Among the records that follow, find each line holding the word "assets" and copy it.

++++ DATASET CONTENT ++++

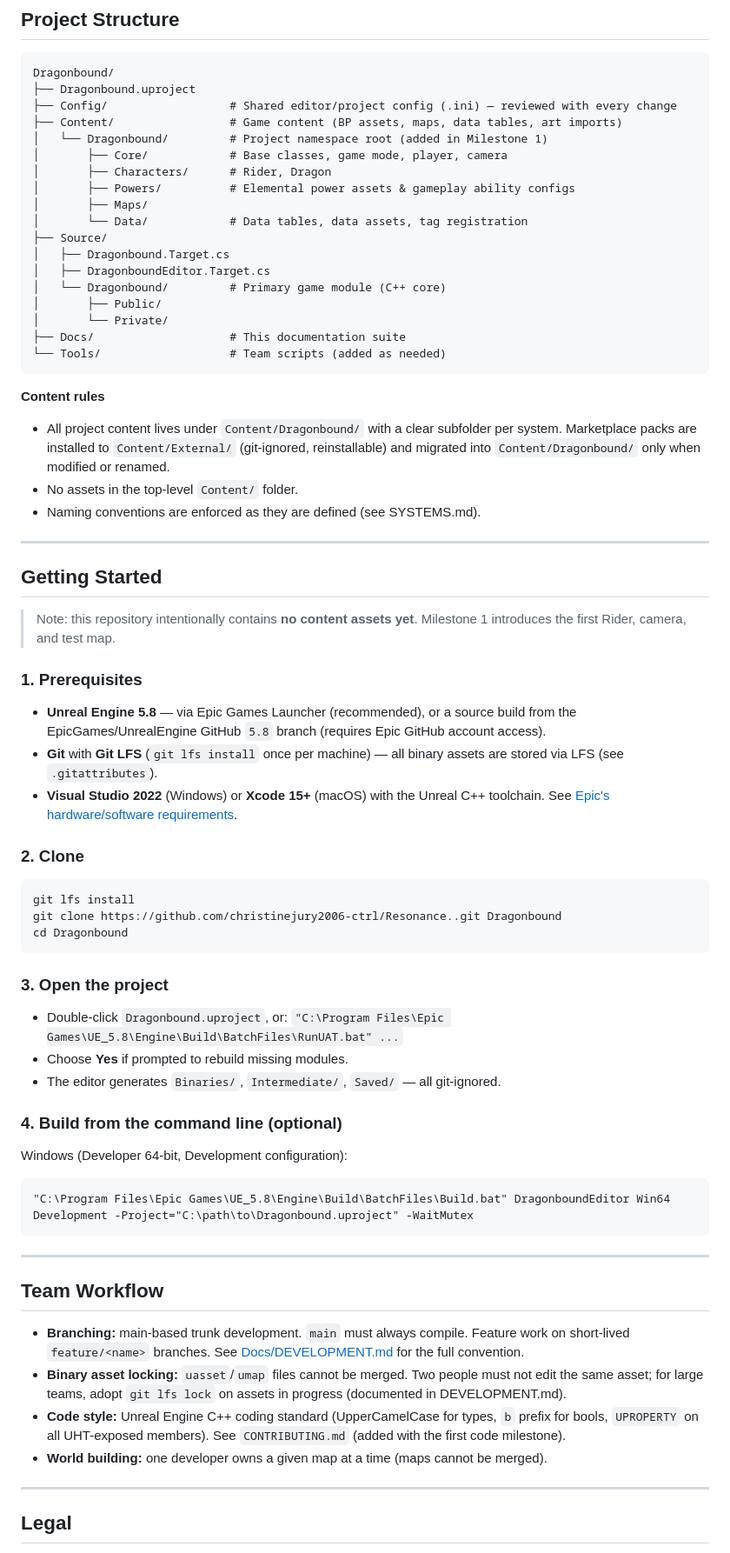
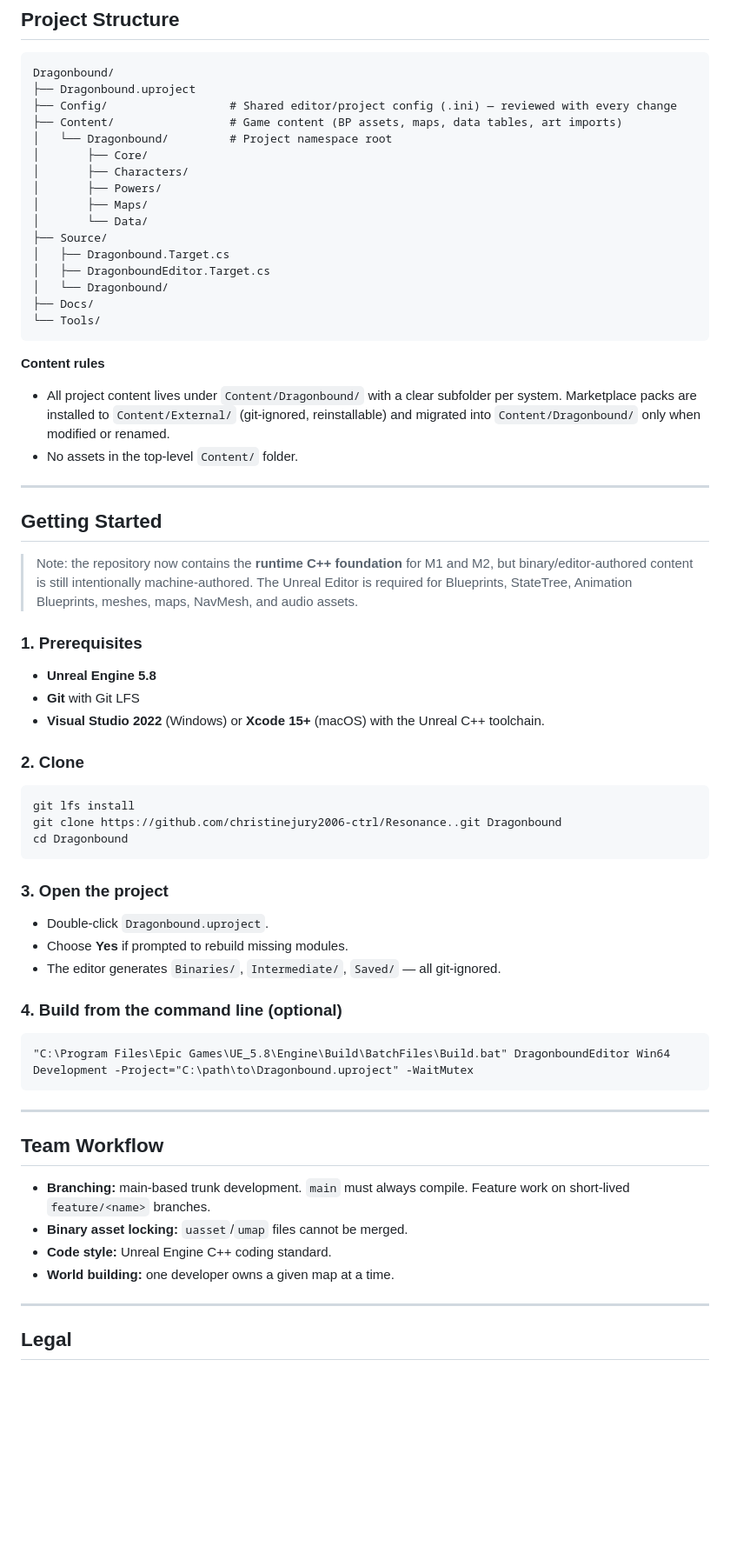
Before and after one commit to christinejury2006-ctrl/Resonance., a Markdown page: README.md, the part around one of its changes. Shown at 87% size. Rendered like a GitHub page; blank space fills up the shorter version.

````diff
--- a/README.md
+++ b/README.md
@@ -85,20 +90,18 @@ Dragonbound/
 ├── Dragonbound.uproject
 ├── Config/                  # Shared editor/project config (.ini) — reviewed with every change
 ├── Content/                 # Game content (BP assets, maps, data tables, art imports)
-│   └── Dragonbound/         # Project namespace root (added in Milestone 1)
-│       ├── Core/            # Base classes, game mode, player, camera
-│       ├── Characters/      # Rider, Dragon
-│       ├── Powers/          # Elemental power assets & gameplay ability configs
+│   └── Dragonbound/         # Project namespace root
+│       ├── Core/
+│       ├── Characters/
+│       ├── Powers/
 │       ├── Maps/
-│       └── Data/            # Data tables, data assets, tag registration
+│       └── Data/
 ├── Source/
 │   ├── Dragonbound.Target.cs
 │   ├── DragonboundEditor.Target.cs
-│   └── Dragonbound/         # Primary game module (C++ core)
-│       ├── Public/
-│       └── Private/
-├── Docs/                    # This documentation suite
-└── Tools/                   # Team scripts (added as needed)
+│   └── Dragonbound/
+├── Docs/
+└── Tools/
 ```
 
 **Content rules**
@@ -108,25 +111,21 @@ Dragonbound/
   `Content/External/` (git-ignored, reinstallable) and migrated into
   `Content/Dragonbound/` only when modified or renamed.
 - No assets in the top-level `Content/` folder.
-- Naming conventions are enforced as they are defined (see SYSTEMS.md).
 
 ---
 
 ## Getting Started
 
-> Note: this repository intentionally contains **no content assets yet**.
-> Milestone 1 introduces the first Rider, camera, and test map.
+> Note: the repository now contains the **runtime C++ foundation** for M1
+> and M2, but binary/editor-authored content is still intentionally
+> machine-authored. The Unreal Editor is required for Blueprints, StateTree,
+> Animation Blueprints, meshes, maps, NavMesh, and audio assets.
 
 ### 1. Prerequisites
 
-- **Unreal Engine 5.8** — via Epic Games Launcher (recommended), or a
-  source build from the EpicGames/UnrealEngine GitHub `5.8` branch
-  (requires Epic GitHub account access).
-- **Git** with **Git LFS** (`git lfs install` once per machine) — all
-  binary assets are stored via LFS (see `.gitattributes`).
-- **Visual Studio 2022** (Windows) or **Xcode 15+** (macOS) with the
-  Unreal C++ toolchain. See
-  [Epic's hardware/software requirements](https://dev.epicgames.com/documentation/en-us/unreal-engine/hardware-and-software-specifications-for-unreal-engine).
+- **Unreal Engine 5.8**
+- **Git** with Git LFS
+- **Visual Studio 2022** (Windows) or **Xcode 15+** (macOS) with the Unreal C++ toolchain.
 
 ### 2. Clone
 
@@ -138,15 +137,12 @@ cd Dragonbound
 
 ### 3. Open the project
 
-- Double-click `Dragonbound.uproject`, or:
-  `"C:\Program Files\Epic Games\UE_5.8\Engine\Build\BatchFiles\RunUAT.bat" ...`
+- Double-click `Dragonbound.uproject`.
 - Choose **Yes** if prompted to rebuild missing modules.
 - The editor generates `Binaries/`, `Intermediate/`, `Saved/` — all
   git-ignored.
 
 ### 4. Build from the command line (optional)
-
-Windows (Developer 64-bit, Development configuration):
 
 ```bat
 "C:\Program Files\Epic Games\UE_5.8\Engine\Build\BatchFiles\Build.bat" DragonboundEditor Win64 Development -Project="C:\path\to\Dragonbound.uproject" -WaitMutex
@@ -157,16 +153,10 @@ Windows (Developer 64-bit, Development configuration):
 ## Team Workflow
 
 - **Branching:** main-based trunk development. `main` must always compile.
-  Feature work on short-lived `feature/<name>` branches. See
-  [Docs/DEVELOPMENT.md](Docs/DEVELOPMENT.md) for the full convention.
-- **Binary asset locking:** `uasset`/`umap` files cannot be merged. Two
-  people must not edit the same asset; for large teams, adopt
-  `git lfs lock` on assets in progress (documented in DEVELOPMENT.md).
-- **Code style:** Unreal Engine C++ coding standard (UpperCamelCase for
-  types, `b` prefix for bools, `UPROPERTY` on all UHT-exposed members).
-  See `CONTRIBUTING.md` (added with the first code milestone).
-- **World building:** one developer owns a given map at a time (maps
-  cannot be merged).
+  Feature work on short-lived `feature/<name>` branches.
+- **Binary asset locking:** `uasset`/`umap` files cannot be merged.
+- **Code style:** Unreal Engine C++ coding standard.
+- **World building:** one developer owns a given map at a time.
 
 ---
 
````
Also changed, not shown: other parts of README.md (+16 -11 lines).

++++

## TASK RESPONSE
 ├── Content/                 # Game content (BP assets, maps, data tables, art imports)
-│       ├── Powers/          # Elemental power assets & gameplay ability configs
-│       └── Data/            # Data tables, data assets, tag registration
 - No assets in the top-level `Content/` folder.
-> Note: this repository intentionally contains **no content assets yet**.
+> Animation Blueprints, meshes, maps, NavMesh, and audio assets.
-  binary assets are stored via LFS (see `.gitattributes`).
-  `git lfs lock` on assets in progress (documented in DEVELOPMENT.md).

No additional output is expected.